Aboriginal Australians have told stories for centuries of a monster, or devil, that lurks in the creeks, rivers, watering holes, and swamps and lunges out unexpectedly to snatch fishers, those fetching water or washing clothes, and especially children playing alone in the water. The creature has a terrible roar and ferocious claws, but the descriptions become confusing beyond that.
Some say that the Bunyip has flippers and whiskers like a sea lion. Others say the Bunyip has feathers and a head like a horse with a long neck and the body of an alligator. Some tell stories of a sea serpent with a serrated beak like a swordfish. Others say it looks more like a dog but as big as a buffalo, with long ears and shaggy black fur. Considering that Australia is the land of the duck-billed platypus and the hopping kangaroo, really anything is possible.
Since the stories of the Bunyip go so far back into ancient history, some scientists have speculated that the Aboriginal forefathers may have encountered prehistoric creatures that are now extinct. Others say the Bunyip is a spiritual concept, like an evil spirit. And still, others say the Bunyip is a story to scare children into being good or “the Bunyip will get ya!”

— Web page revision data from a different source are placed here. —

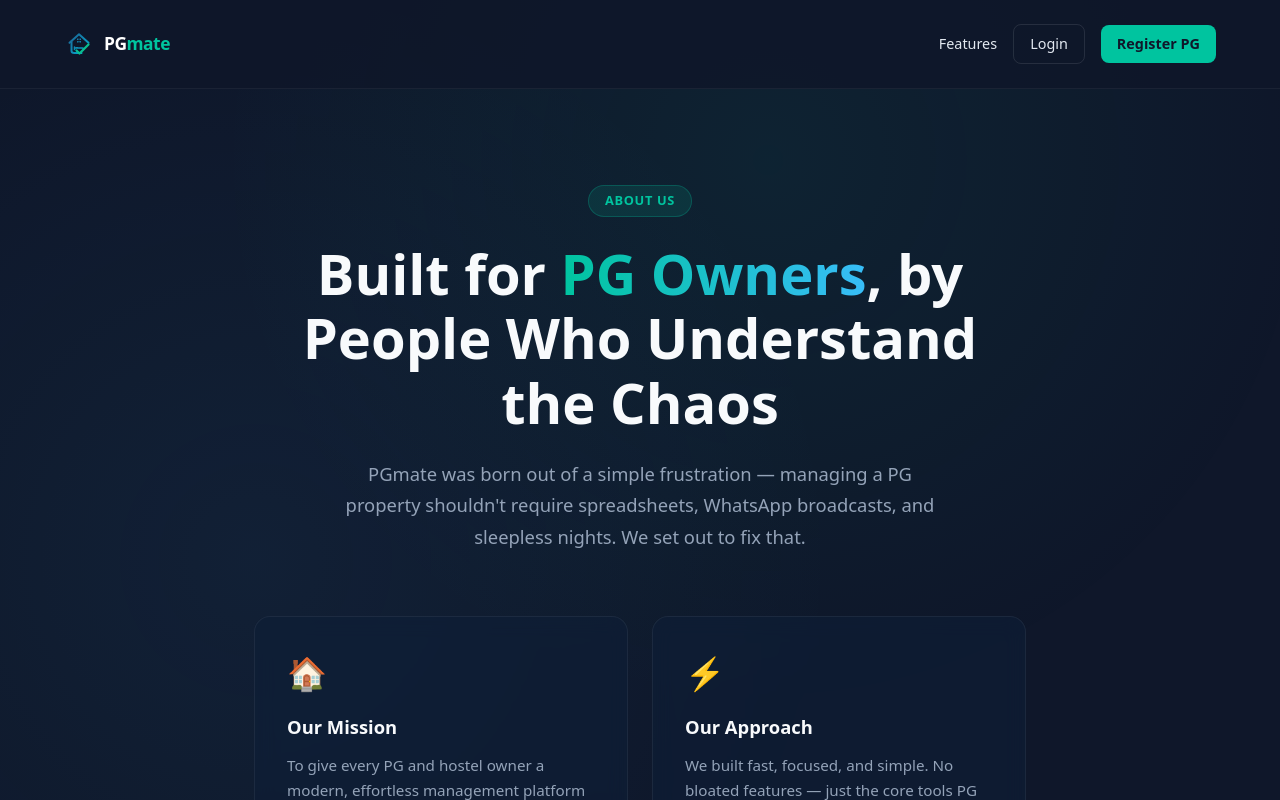
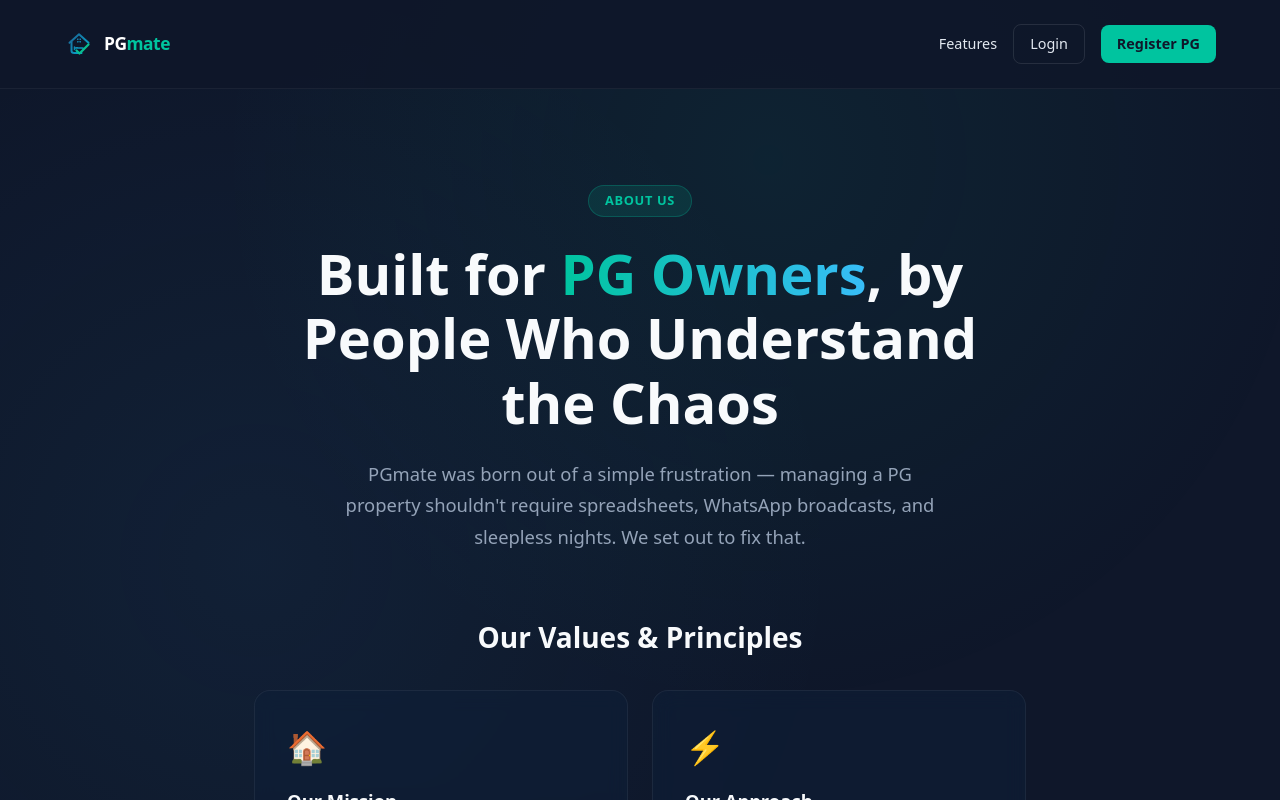
Before and after one commit to virat709/pg-saas-for-v4stay, a Next.js app: page /about in a window 1280 px wide. Shown: the top 800 px of the page. Built offline with nearby package versions, Linux system fonts and the light colour scheme.

Commit message:
seo: Optimize heading structures, promote contact support header to h2, and implement next/font/google Poppins optimization to improve LCP/CLS

```diff
--- a/src/app/about/page.tsx
+++ b/src/app/about/page.tsx
@@ -43,8 +43,11 @@
           </p>
         </div>
 
-        {/* Mission */}
+        {/* Mission & Core Values */}
         <div style={{ maxWidth: "900px", margin: "0 auto", padding: "0 5% 5rem" }}>
+          <h2 style={{ fontSize: "1.75rem", fontWeight: 700, color: "#f8fafc", marginBottom: "2rem", textAlign: "center" }}>
+            Our Values & Principles
+          </h2>
           <div style={{ display: "grid", gridTemplateColumns: "repeat(auto-fit, minmax(260px, 1fr))", gap: "1.5rem", marginBottom: "4rem" }}>
             {[
               { icon: "🏠", title: "Our Mission", text: "To give every PG and hostel owner a modern, effortless management platform that saves time, reduces errors, and keeps both owners and tenants happy." },
--- a/src/app/contact-us/page.tsx
+++ b/src/app/contact-us/page.tsx
@@ -55,7 +55,7 @@
 
             <div style={{ display: "flex", flexDirection: "column", gap: "1.5rem", alignItems: "center" }}>
               <div style={{ textAlign: "center" }}>
-                <h3 style={{ color: "#f8fafc", fontSize: "1.25rem", marginBottom: "0.5rem" }}>Email Support</h3>
+                <h2 style={{ color: "#f8fafc", fontSize: "1.25rem", marginBottom: "0.5rem" }}>Email Support</h2>
                 <a
                   href="mailto:v4services.in@gmail.com"
                   style={{
--- a/src/app/globals.css
+++ b/src/app/globals.css
@@ -1,6 +1,5 @@
-@import url('https://fonts.googleapis.com/css2?family=Poppins:wght@300;400;500;600;700&display=swap');
+:root {
 
-:root {
   --primary: #1e6091; /* Royal Blue */
   --primary-hover: #154c75;
   --bg-color: #f8fafc; /* Light gray background */
--- a/src/app/layout.tsx
+++ b/src/app/layout.tsx
@@ -1,5 +1,13 @@
 import type { Metadata, Viewport } from "next";
+import { Poppins } from "next/font/google";
 import "./globals.css";
+
+const poppins = Poppins({
+  subsets: ["latin"],
+  weight: ["300", "400", "500", "600", "700"],
+  variable: "--font-poppins",
+  display: "swap",
+});
 
 export const metadata: Metadata = {
   title: "PGmate - Paying Guest (PG) Management System & Software",
@@ -72,7 +80,7 @@
 
   return (
     <html lang="en">
-      <body>
+      <body className={poppins.className}>
         <script
           type="application/ld+json"
           dangerouslySetInnerHTML={{ __html: JSON.stringify(jsonLd) }}
```
Also changed, not shown: src/app/page.tsx (+10 -2 lines).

Our interpretation of BUNYIP was to put together several of these ideas to make a snarling, hairy, scary beastie with long ears, wild eyes, and pointy fangs in a gaping mouth. Pretty terrifying! With BUNYIP on your bracelet, you’ll enjoy delicious shivers of satisfying terror, and you’ll have inspiration for your next scary campfire story.

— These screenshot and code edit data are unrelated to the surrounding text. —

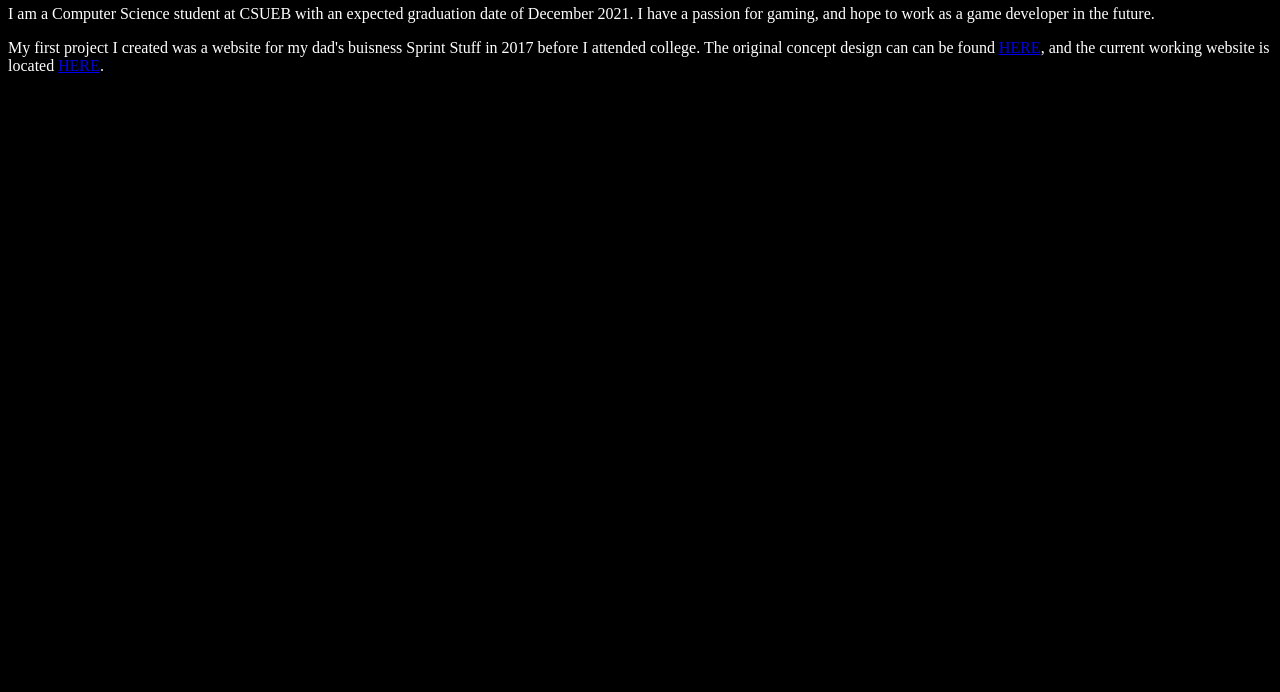
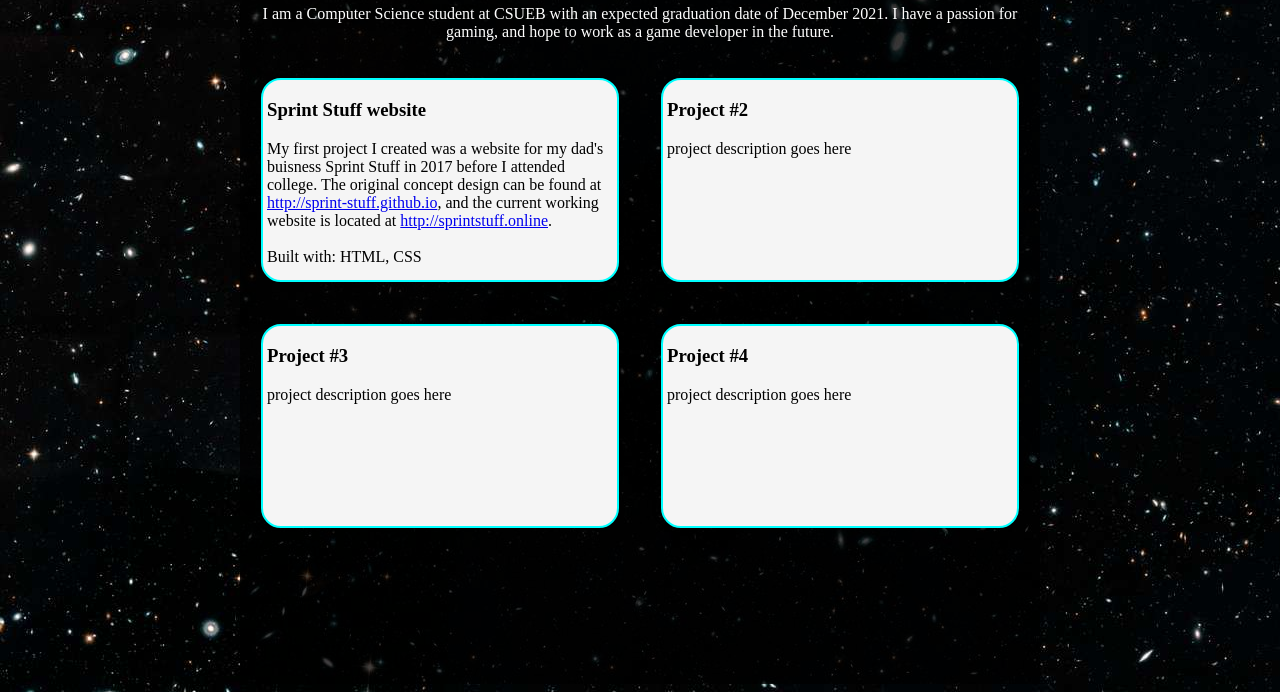
Before and after one commit to Trevor-Olson/trevor-olson.github.io, a plain HTML site: page index.html in a window 1280 px wide. Shown: the part 108-800 px from the top of the page. Drawn offline with Linux system fonts and the light colour scheme.

Commit message:
formating
Background image and general layout created

```diff
--- a/index.html
+++ b/index.html
@@ -3,26 +3,42 @@
   Type="text/css"
   href="style.css">
 </head>
+<body>
+<div id="container">
   <header>
-  <h1 id="myName"> Trevor J. Olson <h1>
+    <h1 id="myName"> Trevor J. Olson </h1>
     <h2 id="email">trevor.j.olson1@gmail.com</h2>
   </header>
-<body>
     <p id="aboutMe">I am a Computer Science student at CSUEB with an expected
       graduation date of December 2021. I have a passion for gaming, and hope to
       work as a game developer in the future.
     </p>
-
     <div class="projects">
-    <p>My first project I created was a website for my dad's buisness Sprint
-      Stuff in 2017 before I attended college. The original concept design can
-      can be found <a href="http://sprint-stuff.github.io">HERE</a>, and the
-      current working website is located <a href="http://sprintstuff.online">HERE</a>.
+      <h3 class="projectTitle">Sprint Stuff website</h3>
+      <p class="projectDescription">My first project I created was a website for
+        my dad's buisness Sprint Stuff in 2017 before I attended college. The
+        original concept design can be found at
+        <a href="http://sprint-stuff.github.io">http://sprint-stuff.github.io</a>,
+        and the current working website is located at
+        <a href="http://sprintstuff.online">http://sprintstuff.online</a>.
+        <br><br> Built with: HTML, CSS
       </p>
     </div>
 
     <div class="projects">
-
-
+      <h3 class="projectTitle">Project #2</h3>
+      <p c;ass="projectDescription">project description goes here
+      </p>
     </div>
-</Body>
+    <div class="projects">
+      <h3 class="projectTitle">Project #3</h3>
+      <p class="projectDescription">project description goes here
+      </p>
+    </div>
+    <div class="projects">
+      <h3 class="projectTitle">Project #4</h3>
+      <p class="projectDescription">project description goes here
+      </p>
+    </div>
+</div>
+</body>
--- a/style.css
+++ b/style.css
@@ -1,2 +1,34 @@
-#navigation :hover {background-color: yellow}
-body {background-color: black; color: white}
+#container
+{
+    background-color: rgb(0, 0, 0, .75);
+    color: white;
+    width: 800px;
+    height: 100%;
+    align-self: center;
+    margin: auto;
+}
+header {
+    text-align: center;
+}
+body{
+    background-image: url("background.jpg");
+}
+#aboutMe
+{
+    orientation: center;
+    text-align: center;
+}
+.projects
+{
+    background-color: whitesmoke;
+    color: black;
+    float: left;
+    width: 350px;
+    height: 200px;
+    border-color: aqua;
+    border-style: double;
+    border-radius: 20px;
+    border-width: 2px;
+    padding-left: 4px;
+    margin: 21px;
+}
```
Also changed, not shown: background.jpg (added). Lines whose indentation alone changed are shown as unchanged.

Next time you’re walking through a moonlit night, listen for the sound of heavy panting just behind you. The Bunyip might be real after all.